While environmental psychology is a leading discipline in the study of human responses to the visual landscape, various other disciplines contribute to our understanding of the psychological reception of landscape as well, such as human geography, leisure sciences and sociology. Despite the disciplinary differences, all approaches share two core assumptions: (1) the way people experience landscape is influenced but not determined by physical landscape attributes, a complex mental process of information reception and processing mediates between the physical landscape and the mental landscape, and (2) various factors can exercise influence on this mental process, to be divided into biological, cultural and individual factors.
This article presents an overview of the various disciplinary approaches to psychological responses to landscape, with a focus on the predominant psychological phenomena under study, the theoretical perspectives, and the factors that are stressed to explain psychological dispositions related to landscape. Within this overview, also the Dutch contributions to the study of landscape perception and experience will be emphasized.

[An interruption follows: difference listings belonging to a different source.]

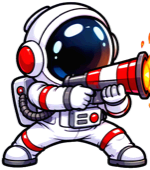
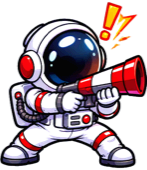
Quái vật chọi đá lại, phi hành gia ngã; thay hình phi hành gia mới
Bắn trật thì con quái không chỉ nhe răng cười nữa: nó vung tay chọi một hòn
đá xuống, đá bay xoay tròn trúng đầu phi hành gia, nổ mảnh vụn, phi hành gia
bật ngửa rồi nằm bệt sao bay quanh đầu. Nhịp chờ khi sai nới từ 2,2 lên 2,8
giây cho bé kịp xem hết.

Hình mới
- Thay phi hành gia cũ bằng bản mới cắt gọn hơn (bản cũ bị xén mất một phần
  tia lửa đầu nòng), thêm hai dáng: trúng đá và nằm ngã.
- Cắt thêm 15 dáng quái đang ném đá từ tấm sticker mới, cộng hòn đá và mảnh
  vụn. Giờ mỗi con quái có ba trạng thái: dữ tợn, đang ném, bị hạ.

Hai chỗ phải xử lý
- Luật "giữ mảnh lớn nhất" lúc cắt làm mấy con quái mất tròng mắt, vì con
  ngươi là mảnh rời nằm lọt trong tròng trắng. Giờ giữ thêm mảnh nhỏ nào nằm
  trọn trong khung thân quái, nhưng vẫn bỏ hòn đá và vệt tốc độ ở ngoài.
- Ảnh đang ẩn bị trình duyệt để tới lúc cần mới tải, đổi dáng xong trống mất
  một nhịp. Nạp trước toàn bộ ảnh ngay khi dựng màn.
- Ba con quái cao thấp khác nhau nên nhãn đáp án so le; cho ảnh vào ô cao cố
  định và đặt sát đáy, nhãn thẳng một hàng.

check-vu-tru.js kiểm 45 tệp quái (3 trạng thái × 15 con), tám tệp hiệu ứng,
và đòi man-ban.js phải có đoạn chọi đá cùng đủ ba dáng phi hành gia.

diff --git a/js/man-ban.js b/js/man-ban.js
@@ -85,17 +85,18 @@
     var quaiDS = nhanDS.map(function (nhan, i) {
       var o = el('div', 'con-quai');
       o.dataset.nhan = nhan;
-      var hs = anh('quai/' + tenQuai[i] + '-song.png', 'quai-hinh hinh-song');
-      var hc = anh('quai/' + tenQuai[i] + '-chet.png', 'quai-hinh hinh-chet');
-      o.appendChild(hs);
-      o.appendChild(hc);
+      o.appendChild(anh('quai/' + tenQuai[i] + '-song.png', 'quai-hinh hinh-song'));
+      o.appendChild(anh('quai/' + tenQuai[i] + '-nem.png', 'quai-hinh hinh-nem'));
+      o.appendChild(anh('quai/' + tenQuai[i] + '-chet.png', 'quai-hinh hinh-chet'));
       o.appendChild(el('span', 'quai-nhan', nhan));
       dau.appendChild(o);
       return o;
     });
 
-    var phg = el('div', 'phi-hanh-gia');
-    phg.appendChild(anh('phi-hanh-gia.png', 'phg-hinh'));
+    var phg = el('div', 'phi-hanh-gia dang-ngam');
+    phg.appendChild(anh('phi-hanh-gia.png', 'phg-hinh hinh-ngam'));
+    phg.appendChild(anh('phg-trung.png', 'phg-hinh hinh-trung'));
+    phg.appendChild(anh('phg-nga.png', 'phg-hinh hinh-nga'));
     phg.appendChild(anh('lua-sung.png', 'phg-lua'));
     dau.appendChild(phg);
     san.appendChild(dau);
@@ -139,6 +140,7 @@
         o.style.width = Math.round(rongQuai) + 'px';
         o.style.left = Math.round((i + 0.5) / n * rong - rongQuai / 2) + 'px';
         o.style.top = Math.round(Math.max(8, cao * 0.05)) + 'px';
+        o.style.height = '116px';
       });
       x = Math.min(Math.max(x || (rong / 2 - RONG_PHG / 2), 4), rong - RONG_PHG - 4);
       return true;
@@ -227,12 +229,61 @@
         dau.appendChild(tim);
       } else {
         muc.classList.add('nhon-nhao');
+        choiDaLai(muc);
         var oDung = quaiDS.filter(function (o) { return o.dataset.nhan === String(cau.answer); })[0];
-        if (oDung) setTimeout(function () { oDung.classList.add('chi-ra'); }, 500);
+        if (oDung) setTimeout(function () { oDung.classList.add('chi-ra'); }, 900);
       }
 
       thaoPhim();
       if (tuyChon.khiTraLoi) tuyChon.khiTraLoi(dung, nhan, phanHoi);
+    }
+
+    /* --- bắn trật thì con quái chọi đá lại, phi hành gia ngã --- */
+    function choiDaLai(muc) {
+      setTimeout(function () {
+        if (!dau.isConnected) return;
+        muc.classList.remove('nhon-nhao');
+        muc.classList.add('dang-nem');
+
+        var tuX = muc.offsetLeft + muc.offsetWidth * 0.78;
+        var tuY = muc.offsetTop + muc.offsetHeight * 0.5;
+        var toiX = x + RONG_PHG * 0.5;
+        var toiY = cao - 10 - CAO_PHG * 0.62;
+
+        var da = anh('da.png', 'hon-da');
+        da.style.left = tuX + 'px';
+        da.style.top = tuY + 'px';
+        dau.appendChild(da);
+
+        requestAnimationFrame(function () {
+          da.style.transition = 'transform 0.42s cubic-bezier(0.35, 0, 0.9, 1)';
+          da.style.transform = 'translate(-50%,-50%) translate(' + (toiX - tuX) + 'px,' +
+            (toiY - tuY) + 'px) rotate(540deg)';
+        });
+
+        setTimeout(function () {
+          if (da.parentNode) da.parentNode.removeChild(da);
+          if (!dau.isConnected) return;
+          // trúng đá: bật ngửa ra rồi nằm luôn
+          doiDangPhg('trung');
+          var vun = anh('da-vun.png', 'da-vun-bay');
+          vun.style.left = toiX + 'px';
+          vun.style.top = toiY + 'px';
+          dau.appendChild(vun);
+          setTimeout(function () { if (vun.parentNode) vun.parentNode.removeChild(vun); }, 620);
+          setTimeout(function () {
+            if (dau.isConnected) doiDangPhg('nga');
+          }, 360);
+        }, 440);
+      }, 240);
+    }
+
+    var dangPhg = 'ngam';
+    function doiDangPhg(d) {
+      if (d === dangPhg) return;
+      phg.classList.remove('dang-' + dangPhg);
+      phg.classList.add('dang-' + d);
+      dangPhg = d;
     }
 
     /* --- nút bấm và bàn phím --- */
@@ -276,6 +327,19 @@
       document.removeEventListener('keydown', nghePhim);
       document.removeEventListener('keyup', thaPhim);
     }
+
+    // Ảnh đang ẩn thì trình duyệt hay để tới lúc cần mới tải, đổi dáng xong
+    // lại trống một nhịp. Nạp trước hết cho chắc.
+    tenQuai.forEach(function (t) {
+      ['song', 'nem', 'chet'].forEach(function (d) {
+        var i = new Image();
+        i.src = GOC + 'assets/vu-tru/quai/' + t + '-' + d + '.png';
+      });
+    });
+    ['phg-trung', 'phg-nga', 'da', 'da-vun', 'ten-lua', 'no'].forEach(function (t) {
+      var i = new Image();
+      i.src = GOC + 'assets/vu-tru/' + t + '.png';
+    });
 
     if (doSan()) { datChoPhg(); ngam(); }
     hen = requestAnimationFrame(vong);

diff --git a/css/style.css b/css/style.css
@@ -2821,19 +2821,32 @@ body.khoa-cuon { overflow: hidden; }
   transition: transform 0.18s ease;
 }
 
+/* Ba con quái cao thấp khác nhau, nhưng nhãn đáp án phải thẳng một hàng thì
+   nhìn mới gọn, nên cho ảnh vào một ô cao cố định và đặt sát đáy ô. */
 .con-quai .quai-hinh {
   display: block;
-  width: 100%;
-  height: auto;
+  width: auto;
+  max-width: 100%;
+  height: 84px;
+  margin-top: auto;
   filter: drop-shadow(0 4px 6px rgba(0, 0, 0, 0.5));
   pointer-events: none;
 }
 
-.con-quai .hinh-chet { display: none; }
-.con-quai.da-chet .hinh-song { display: none; }
+.con-quai .hinh-chet, .con-quai .hinh-nem { display: none; }
+.con-quai.da-chet .hinh-song, .con-quai.dang-nem .hinh-song { display: none; }
 .con-quai.da-chet .hinh-chet { display: block; }
+.con-quai.dang-nem .hinh-nem { display: block; }
+.con-quai.dang-nem { animation: quai-vung-tay 0.4s ease-out; }
+
+@keyframes quai-vung-tay {
+  0% { transform: scale(1); }
+  40% { transform: scale(1.12) translateX(-4px); }
+  100% { transform: scale(1); }
+}
 
 .con-quai .quai-nhan {
+  flex: none;
   margin-top: -6px;
   padding: 2px 10px;
   border-radius: 999px;
@@ -2885,10 +2898,26 @@ body.khoa-cuon { overflow: hidden; }
 .phi-hanh-gia .phg-hinh {
   position: absolute;
   bottom: 0;
-  left: 0;
-  width: 100%;
-  height: auto;
+  left: 50%;
+  display: none;
+  width: auto;
+  height: 76px;
+  transform: translateX(-50%);
   filter: drop-shadow(0 3px 5px rgba(0, 0, 0, 0.5));
+}
+
+.phi-hanh-gia.dang-ngam .hinh-ngam,
+.phi-hanh-gia.dang-trung .hinh-trung,
+.phi-hanh-gia.dang-nga .hinh-nga { display: block; }
+
+/* bị đá đập trúng thì bật ngửa ra sau rồi nằm bệt */
+.phi-hanh-gia.dang-trung .hinh-trung { height: 80px; animation: phg-bat-nguoc 0.42s ease-out; }
+.phi-hanh-gia.dang-nga .hinh-nga { height: 62px; }
+
+@keyframes phg-bat-nguoc {
+  0% { transform: translateX(-50%) translateY(0) rotate(0); }
+  45% { transform: translateX(-50%) translateY(-16px) rotate(-14deg); }
+  100% { transform: translateX(-50%) translateY(0) rotate(-6deg); }
 }
 
 .phi-hanh-gia .phg-lua {
@@ -2917,6 +2946,32 @@ body.khoa-cuon { overflow: hidden; }
   height: 56px;
   width: auto;
   pointer-events: none;
+}
+
+.hon-da {
+  position: absolute;
+  z-index: 3;
+  height: 32px;
+  width: auto;
+  pointer-events: none;
+  transform: translate(-50%, -50%);
+  filter: drop-shadow(0 2px 3px rgba(0, 0, 0, 0.5));
+}
+
+.da-vun-bay {
+  position: absolute;
+  z-index: 4;
+  height: 48px;
+  width: auto;
+  pointer-events: none;
+  transform: translate(-50%, -50%);
+  animation: vun-bung 0.6s ease-out forwards;
+}
+
+@keyframes vun-bung {
+  0% { opacity: 0; transform: translate(-50%, -50%) scale(0.3); }
+  30% { opacity: 1; transform: translate(-50%, -50%) scale(1.1); }
+  100% { opacity: 0; transform: translate(-50%, -50%) scale(1.5); }
 }
 
 .vu-no {

diff --git a/js/game-vu-tru.js b/js/game-vu-tru.js
@@ -248,7 +248,8 @@
       if (van.nhienLieu <= 0) return canNhienLieu();
       van.dangChuyen = true; ve(); van.dangChuyen = false;
       setTimeout(raCauHoi, 300);
-    }, 2200);
+      // chờ lâu hơn chút: còn phải xem con quái chọi đá và phi hành gia ngã
+    }, 2800);
   }
 
   /* ---------- Tới nơi / cạn nhiên liệu ---------- */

The article concludes with a discussion that stresses how knowledge produced within these approaches may be useful within various stages of planning and design processes in general, and which approaches are most promising to inform GIS that support landscape policy and planning in particular.